“Most of the occupiers in the office sector are still looking for a cost-efficient real estate strategy,” she says. “Some of the large multinational corporations would look for offices with strong green credentials because they may need to comply with certain such certifications now or potentially in the future. As such, a flight-to-quality is really a strong recurring theme that we’re seeing on the ground nowadays.”
Emerging New Sectors Delivers Boost
Cushman & Wakefield’s research shows that during the first half of 2022, office rents fell 1.6 percent year-to-date in Greater Central and 2.7 percent in Prime Central. Across the harbour, rents dipped by a milder 0.5 percent in Kowloon East and edged up 0.3 percent in Greater Tsimshatsui during the period.
Among the occupiers moving in Tsimshatsui was BKYO, a locally based fintech firm, leasing 23,400 square feet gross (2,174 square metres) of space at Gateway Tower 5 in the second quarter. Tang says the move wasn’t surprising given the Hong Kong government’s strategy to support for tech-led sectors under the city’s development plan.
“The government is keen to push the new economy,” she says. “This is a long-term initiative in which Hong Kong would like to boost fintech, start-ups, medical science, innovation and technology (I&T), and other such related new businesses. This trend is set to stimulate new streams of demand from sectors like co-working space operators, TMT and healthcare to support Hong Kong’s office market going forward.”
After more than a decade and a half in Hong Kong’s real estate industry, Tang joins Cushman & Wakefield after three and a half years at Colliers, where she last held the position of senior director and head of research for Hong Kong and the Greater Bay Area. Prior to that posting she spent nearly five years at CBRE, latterly serving as director of research for Asia Pacific.
Prior to this, Tang worked as an analyst for at banking giants Morgan Stanley and JP Morgan and as an equity researcher at Samsung Securities in Hong Kong.
A graduate of Peking University with dual bachelor’s degrees in political & public administration and sociology, Tang also holds a master’s degree in finance from the University of Michigan.

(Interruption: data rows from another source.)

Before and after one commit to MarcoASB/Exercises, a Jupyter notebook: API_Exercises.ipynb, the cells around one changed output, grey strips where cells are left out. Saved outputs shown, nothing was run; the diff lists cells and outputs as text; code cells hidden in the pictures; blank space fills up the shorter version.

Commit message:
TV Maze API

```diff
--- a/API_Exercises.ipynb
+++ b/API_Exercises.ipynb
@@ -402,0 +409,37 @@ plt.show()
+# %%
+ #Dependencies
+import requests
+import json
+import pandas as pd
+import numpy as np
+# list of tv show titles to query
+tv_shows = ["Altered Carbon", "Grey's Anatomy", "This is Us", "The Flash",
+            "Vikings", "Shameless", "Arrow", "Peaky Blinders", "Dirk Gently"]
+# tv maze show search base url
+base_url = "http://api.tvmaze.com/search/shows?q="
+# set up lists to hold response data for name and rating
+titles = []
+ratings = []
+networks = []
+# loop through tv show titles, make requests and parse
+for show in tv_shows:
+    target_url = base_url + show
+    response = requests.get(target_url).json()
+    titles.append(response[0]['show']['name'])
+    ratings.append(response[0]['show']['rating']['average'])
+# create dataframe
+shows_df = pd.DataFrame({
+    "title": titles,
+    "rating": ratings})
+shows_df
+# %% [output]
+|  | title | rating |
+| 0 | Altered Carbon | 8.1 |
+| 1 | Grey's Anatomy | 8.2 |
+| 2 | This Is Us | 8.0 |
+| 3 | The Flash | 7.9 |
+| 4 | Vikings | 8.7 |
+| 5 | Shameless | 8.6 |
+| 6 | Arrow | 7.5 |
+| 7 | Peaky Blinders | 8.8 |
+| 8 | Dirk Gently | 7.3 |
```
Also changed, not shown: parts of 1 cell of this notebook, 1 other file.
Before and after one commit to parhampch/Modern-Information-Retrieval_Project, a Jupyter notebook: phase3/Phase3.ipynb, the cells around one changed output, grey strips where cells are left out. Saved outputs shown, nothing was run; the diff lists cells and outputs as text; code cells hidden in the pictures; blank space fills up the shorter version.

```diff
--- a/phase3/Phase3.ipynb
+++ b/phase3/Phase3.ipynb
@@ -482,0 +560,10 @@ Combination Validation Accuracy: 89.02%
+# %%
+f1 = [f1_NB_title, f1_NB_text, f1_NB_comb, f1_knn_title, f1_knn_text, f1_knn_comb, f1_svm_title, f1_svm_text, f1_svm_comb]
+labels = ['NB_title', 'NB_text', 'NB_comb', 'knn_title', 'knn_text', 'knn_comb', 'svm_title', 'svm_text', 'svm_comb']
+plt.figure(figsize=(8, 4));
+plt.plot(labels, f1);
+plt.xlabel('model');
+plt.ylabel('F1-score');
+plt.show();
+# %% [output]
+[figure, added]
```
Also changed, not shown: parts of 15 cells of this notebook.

Looking beyond offices, Tang anticipates that Hong Kong’s retail sector is bottoming out as lockdown measures start to ease. Cushman & Wakefield’s report forecasts food and beverage rents to rise by 1 to 5 percent in the second half of the year, with some high street rents likely to reach 3 to 5 percent growth.
“We are expecting the social distancing policy to relax in the second half of this year,” Tang says, “this coupled with the next round of the Consumption Voucher program soon to be issued in August, and provided that there are no recurrences of extreme waves of COVID in the city, this could drive some momentum leading to greater stability and recovery in the retail market.”
On the investment side, demand for industrial properties is tipped to remain strong after global fund managers fuelled a rush of acquisitions in the first half. An emerging factor in this industrial demand is the opportunity for converting existing buildings into data centres, which was illustrated most recently with Angelo Gordon’s plan to transform a building in Tuen Mun into a 20-megawatt data centre facility.
With border restrictions having the potential to ease and business confidence returning, Cushman & Wakefield sees opportunities for more fund manager activity in the city during the coming months.
“We see PE funds with dry powder poised to deploy,” Tang says. “Some of them may have hesitated or their activities were frustrated because of COVID in the first half of 2022, they now seem set to become increasingly active in the second half and into 2023. We expect industrial properties, hotels, and development sites will continue to gain traction among investors.”